Razer Blade Stealth 2017 battery

Razer Blade Stealth 2017 (2nd Generation) Review – Competition on the Market

Should you get the Razer Blade Stealth as your next Ultrabook upgrade? Let’s compare the new Razer Blade Stealth with a MacBook Pro 13 and Dell XPS 13.

Straight off the bat, the Razer Blade Stealth is thinner and lighter, but has a slightly smaller screen than the Macbook Pro or Dell XPS 13. Razer Blade Stealth starts with A$1499 which is cheaper than the Macbook Pro (A$2199) and Dell XPS 13 (A$1899).

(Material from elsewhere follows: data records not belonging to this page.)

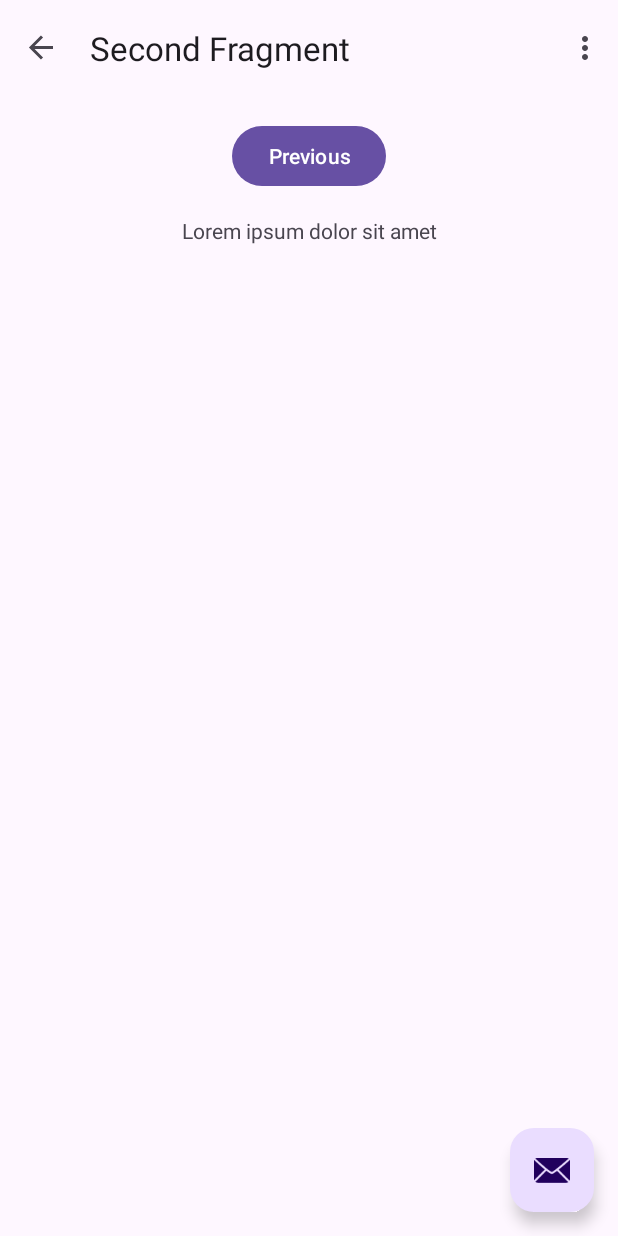
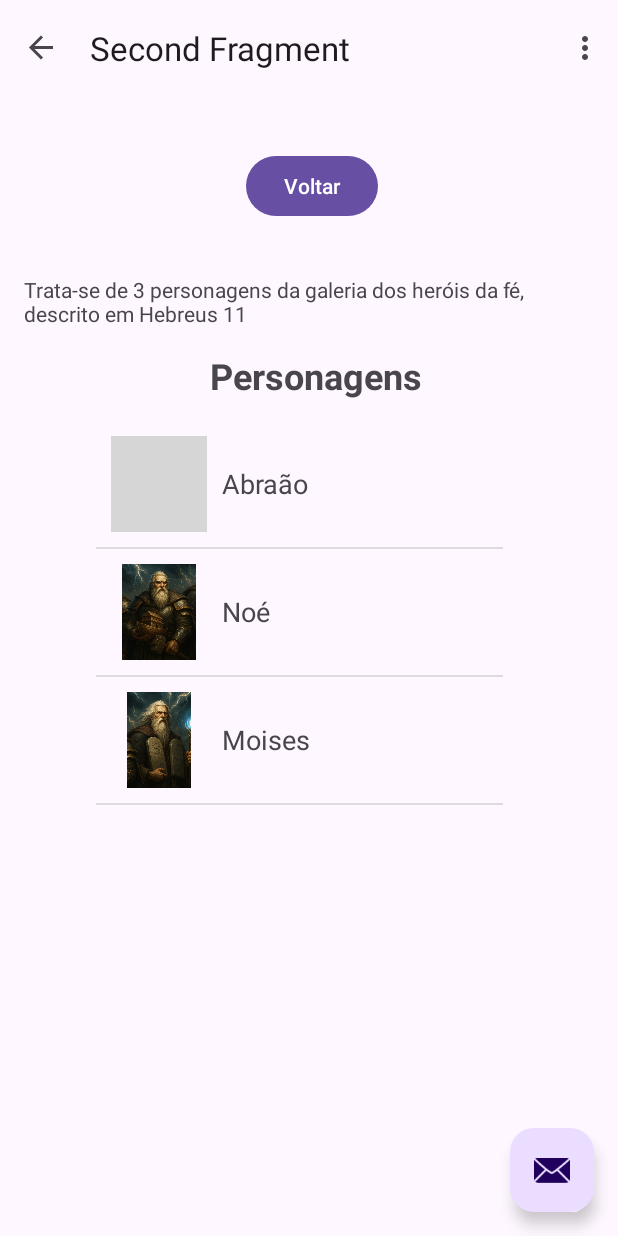
Before and after one commit to juliakuroishi/Trabalho1, an Android app: the SecondFragment screen opened through its navigation route, on a phone screen of 412 x 824 dp. Run offline under Robolectric (Android 15) with nearby library versions, the phone set to English and light mode, and no system bars; our stand-ins replace navigation-ui; grey boxes are pictures that could not be loaded.

Commit message:
versao final

```diff
--- a/app/src/main/java/com/example/trabalho1/SecondFragment.java
+++ b/app/src/main/java/com/example/trabalho1/SecondFragment.java
@@ -5,40 +5,86 @@ import android.view.LayoutInflater;
 import android.view.View;
 import android.view.ViewGroup;
 
-import androidx.annotation.NonNull;
+import androidx.core.content.ContextCompat;
 import androidx.fragment.app.Fragment;
-import androidx.navigation.fragment.NavHostFragment;
 
-import com.example.trabalho1.databinding.FragmentSecondBinding;
+import android.widget.BaseAdapter;
+import android.widget.ImageView;
+import android.widget.ListView;
+import android.widget.TextView;
 
 public class SecondFragment extends Fragment {
 
-    private FragmentSecondBinding binding;
+    private ListView listView;
+
+    String[] nomes = {"Abraão", "Noé", "Moises"};
+    int[] imagens = {
+            R.drawable.abraao,
+            R.drawable.noe,
+            R.drawable.moises
+    };
+
+    private int selectedPosition = -1; // Nenhum item selecionado inicialmente
+
+    public SecondFragment() {}
 
     @Override
-    public View onCreateView(
-            @NonNull LayoutInflater inflater, ViewGroup container,
-            Bundle savedInstanceState
-    ) {
+    public View onCreateView(LayoutInflater inflater, ViewGroup container,
+                             Bundle savedInstanceState) {
+        View view = inflater.inflate(R.layout.fragment_second, container, false);
 
-        binding = FragmentSecondBinding.inflate(inflater, container, false);
-        return binding.getRoot();
+        listView = view.findViewById(R.id.listaPersonagens);
 
+        CustomAdapter adapter = new CustomAdapter();
+        listView.setAdapter(adapter);
+
+        listView.setOnItemClickListener((parent, view1, position, id) -> {
+            selectedPosition = position;
+            adapter.notifyDataSetChanged(); // Atualiza a lista para refletir a seleção
+
+            // Exemplo: aqui você pode tocar o áudio associado ao personagem
+            // if (position == 0) {
+            //     MediaPlayer.create(getContext(), R.raw.audio_abraao).start();
+            // }
+        });
+
+        return view;
     }
 
-    public void onViewCreated(@NonNull View view, Bundle savedInstanceState) {
-        super.onViewCreated(view, savedInstanceState);
+    class CustomAdapter extends BaseAdapter {
 
-        binding.buttonSecond.setOnClickListener(v ->
-                NavHostFragment.findNavController(SecondFragment.this)
-                        .navigate(R.id.action_SecondFragment_to_FirstFragment)
-        );
+        @Override
+        public int getCount() {
+            return nomes.length;
+        }
+
+        @Override
+        public Object getItem(int position) {
+            return nomes[position];
+        }
+
+        @Override
+        public long getItemId(int position) {
+            return position;
+        }
+
+        @Override
+        public View getView(int position, View convertView, ViewGroup parent) {
+            View row = getLayoutInflater().inflate(R.layout.list_item, null);
+
+            ImageView image = row.findViewById(R.id.imageView);
+            TextView text = row.findViewById(R.id.textView);
+
+            image.setImageResource(imagens[position]);
+            text.setText(nomes[position]);
+
+            if (position == selectedPosition) {
+                row.setBackgroundColor(ContextCompat.getColor(requireContext(), R.color.selected_item));
+            } else {
+                row.setBackgroundColor(ContextCompat.getColor(requireContext(), android.R.color.transparent));
+            }
+
+            return row;
+        }
     }
-
-    @Override
-    public void onDestroyView() {
-        super.onDestroyView();
-        binding = null;
-    }
-
 }
--- a/app/src/main/res/layout/fragment_second.xml
+++ b/app/src/main/res/layout/fragment_second.xml
@@ -15,21 +15,44 @@
             android:id="@+id/button_second"
             android:layout_width="wrap_content"
             android:layout_height="wrap_content"
-            android:text="@string/previous"
-            app:layout_constraintBottom_toTopOf="@id/textview_second"
+            android:layout_marginTop="20dp"
+            android:layout_marginEnd="144dp"
+            android:text="Voltar"
             app:layout_constraintEnd_toEndOf="parent"
-            app:layout_constraintStart_toStartOf="parent"
             app:layout_constraintTop_toTopOf="parent" />
 
         <TextView
             android:id="@+id/textview_second"
             android:layout_width="wrap_content"
             android:layout_height="wrap_content"
-            android:layout_marginTop="16dp"
+            android:layout_marginStart="5dp"
+            android:layout_marginTop="35dp"
+            android:layout_marginEnd="5dp"
             android:text="@string/lorem_ipsum"
-            app:layout_constraintBottom_toBottomOf="parent"
             app:layout_constraintEnd_toEndOf="parent"
             app:layout_constraintStart_toStartOf="parent"
             app:layout_constraintTop_toBottomOf="@id/button_second" />
+
+        <TextView
+            android:id="@+id/h1Personagens"
+            android:layout_width="match_parent"
+            android:layout_height="wrap_content"
+            android:layout_marginStart="8dp"
+            android:layout_marginTop="15dp"
+            android:text="Personagens"
+            android:textAlignment="center"
+            android:textSize="24sp"
+            android:textStyle="bold"
+            app:layout_constraintStart_toStartOf="parent"
+            app:layout_constraintTop_toBottomOf="@+id/textview_second" />
+
+        <ListView
+            android:id="@+id/listaPersonagens"
+            android:layout_width="271dp"
+            android:layout_height="400dp"
+            android:layout_marginStart="48dp"
+            android:layout_marginTop="14dp"
+            app:layout_constraintStart_toStartOf="parent"
+            app:layout_constraintTop_toBottomOf="@+id/h1Personagens" />
     </androidx.constraintlayout.widget.ConstraintLayout>
 </androidx.core.widget.NestedScrollView>
--- /dev/null
+++ b/app/src/main/res/layout/list_item.xml
@@ -0,0 +1,22 @@
+<?xml version="1.0" encoding="utf-8"?>
+<LinearLayout xmlns:android="http://schemas.android.com/apk/res/android"
+    android:orientation="horizontal"
+    android:layout_width="match_parent"
+    android:layout_height="wrap_content"
+    android:padding="10dp"
+    android:gravity="center_vertical">
+
+    <ImageView
+        android:id="@+id/imageView"
+        android:layout_width="64dp"
+        android:layout_height="64dp"
+        android:src="@drawable/ic_launcher_foreground"
+        android:layout_marginEnd="10dp"/>
+
+    <TextView
+        android:id="@+id/textView"
+        android:layout_width="wrap_content"
+        android:layout_height="wrap_content"
+        android:text="Nome do personagem"
+        android:textSize="18sp"/>
+</LinearLayout>
--- a/app/src/main/res/values/colors.xml
+++ b/app/src/main/res/values/colors.xml
@@ -4,4 +4,6 @@
     <color name="white">#FFFFFFFF</color>
     <color name="button">#009688</color>
     <color name="fundo">#D3CFCF</color>
+    <color name="selected_item">#DF7DEF</color>
+
 </resources>
--- a/app/src/main/res/values/strings.xml
+++ b/app/src/main/res/values/strings.xml
@@ -25,7 +25,7 @@
     </string-array>
 
     <string name="lorem_ipsum">
-        Lorem ipsum dolor sit amet
+        "Trata-se de 3 personagens da galeria dos heróis da fé, descrito em Hebreus 11"
     </string>
     <!-- TODO: Remove or change this placeholder text -->
     <string name="hello_blank_fragment">Hello blank fragment</string>
```
Also changed, not shown: app/src/main/java/com/example/trabalho1/Fragment3.java (+72 -43 lines), app/src/main/res/layout/fragment_3.xml (+17 -1 lines), app/src/main/res/drawable/moises.png (added), app/src/main/res/drawable/noe.png (added), 4 other files.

With that price, the Razer Blade Stealth comes with PCIe storage as a standard with QHD resolution. Even with a max-out spec (e.g. 4K touch display Razer Blade Stealth with 512 GB PCIe storage at A$ 2399), none of the competitors offers a 4K display. In short, the Razer Blade Stealth offers more values per dollar.

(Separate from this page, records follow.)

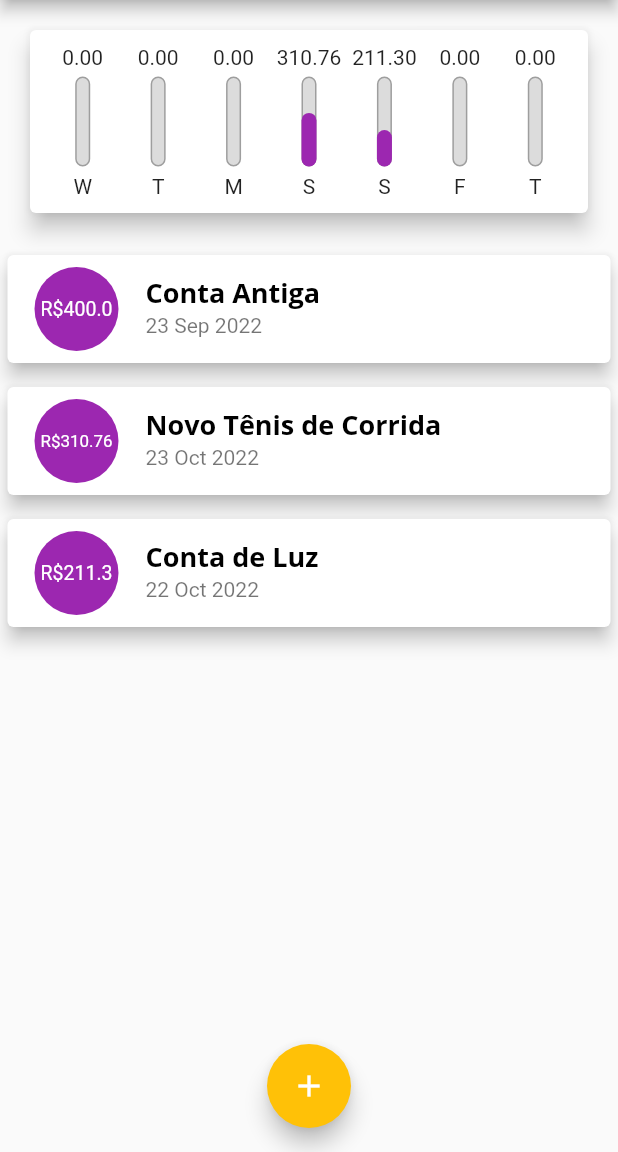
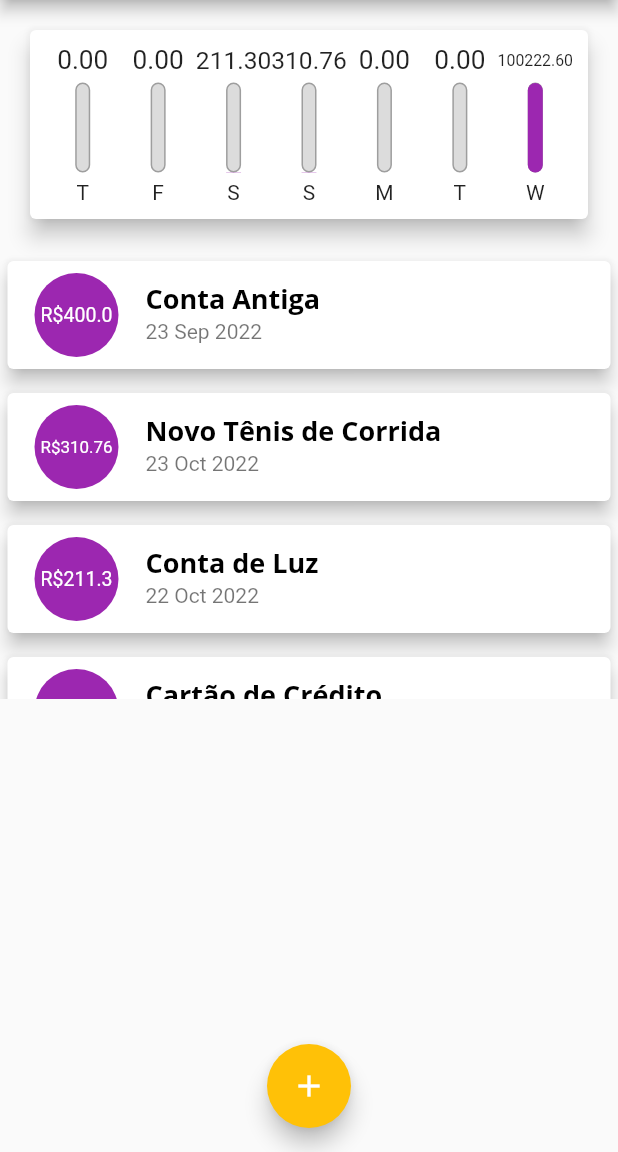
Before and after one commit to pf-haidar/expenses, a Flutter app: the screen it shows after launch, on a phone screen of 412 x 824 dp, the part 84-1236 px from its top. Run offline on Flutter 3.47's test engine with Material 2 defaults, Android fonts, the phone set to English and light mode, and no system bars.

Commit message:
fix chart bar direction

```diff
--- a/lib/components/chart.dart
+++ b/lib/components/chart.dart
@@ -30,7 +30,7 @@ class Chart extends StatelessWidget {
         'day': DateFormat.E().format(weekDay)[0],
         'value': totalSum,
       };
-    });
+    }).reversed.toList();
   }
 
   double get _weekTotalValue {
--- a/lib/components/chart_bar.dart
+++ b/lib/components/chart_bar.dart
@@ -17,9 +17,12 @@ class ChartBar extends StatelessWidget {
     return Column(
       children: [
         // Text('R\$${value.toStringAsFixed(2)}'),
-        FittedBox(
-          child: Text(
-            '${value.toStringAsFixed(2)}',
+        Container(
+          height: 20,
+          child: FittedBox(
+            child: Text(
+              '${value.toStringAsFixed(2)}',
+            ),
           ),
         ),
         const SizedBox(height: 5),
--- a/lib/main.dart
+++ b/lib/main.dart
@@ -71,6 +71,18 @@ class _MyHomePageState extends State<MyHomePage> {
       value: 211.30,
       date: DateTime.now().subtract(Duration(days: 4)),
     ),
+    Transaction(
+      id: 't3',
+      title: 'Cartão de Crédito',
+      value: 100211.30,
+      date: DateTime.now(),
+    ),
+    Transaction(
+      id: 't4',
+      title: 'Lanche',
+      value: 11.30,
+      date: DateTime.now(),
+    ),
   ];
 
   List<Transaction> get _recentTransactions {
```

Worth to mention that the new Razer Blade Stealth does not have 3rd party bloatware like those pesky, pre-installed anti virus that you can’t somehow get rid of. The only pre-installed apps are the Razer Synapse and Razer Comms, and they’re made for a purpose. Razer Synapse handles all the drivers, keyboard macros, and lighting customisation options. Razer Comms is basically a voice chat software for gaming purpose and you can also uninstall it if you wish.

Razer knows how to step up in the competition. The new Razer Blade Stealth with Kaby Lake is an Ultrabook, but what if I tell you that this Ultrabook can be connected to an extension that runs a discrete graphics? Suddenly, you can play AAA game titles on the Razer Blade Stealth.

With Razer Core (a separate product to purchase), you can install an NVidia GTX 1080 graphic card and then hook it via Thunderbolt. It’s not available yet in Australia and we hope that we can get our hands on with it when it does.

Hero_Razer_Blade_Stealth_Razer_Core (Large)

Razer Blade Stealth 2017 (2nd Generation) Review – Conclusion

Razer Blade Stealth’s target audience are those seeking for an Ultrabook to be used for general usage, casual gaming, and light productivity tasks without sacrificing hardware quality.

The new Razer Blade Stealth (2nd Generation, 2017) is definitely a premium-grade Ultrabook with gorgeous display and some eye candy, such as the shiny Razer logo on the back and a Chroma keyboard with various backlighting colours and options.

Despite of the tough competition in the Ultrabook market, the new Razer Blade Stealth is very appealing and seems to be a no brainer if you want to pick the best of the best Ultrabook out there, assuming you’ve got the cash.

You may also like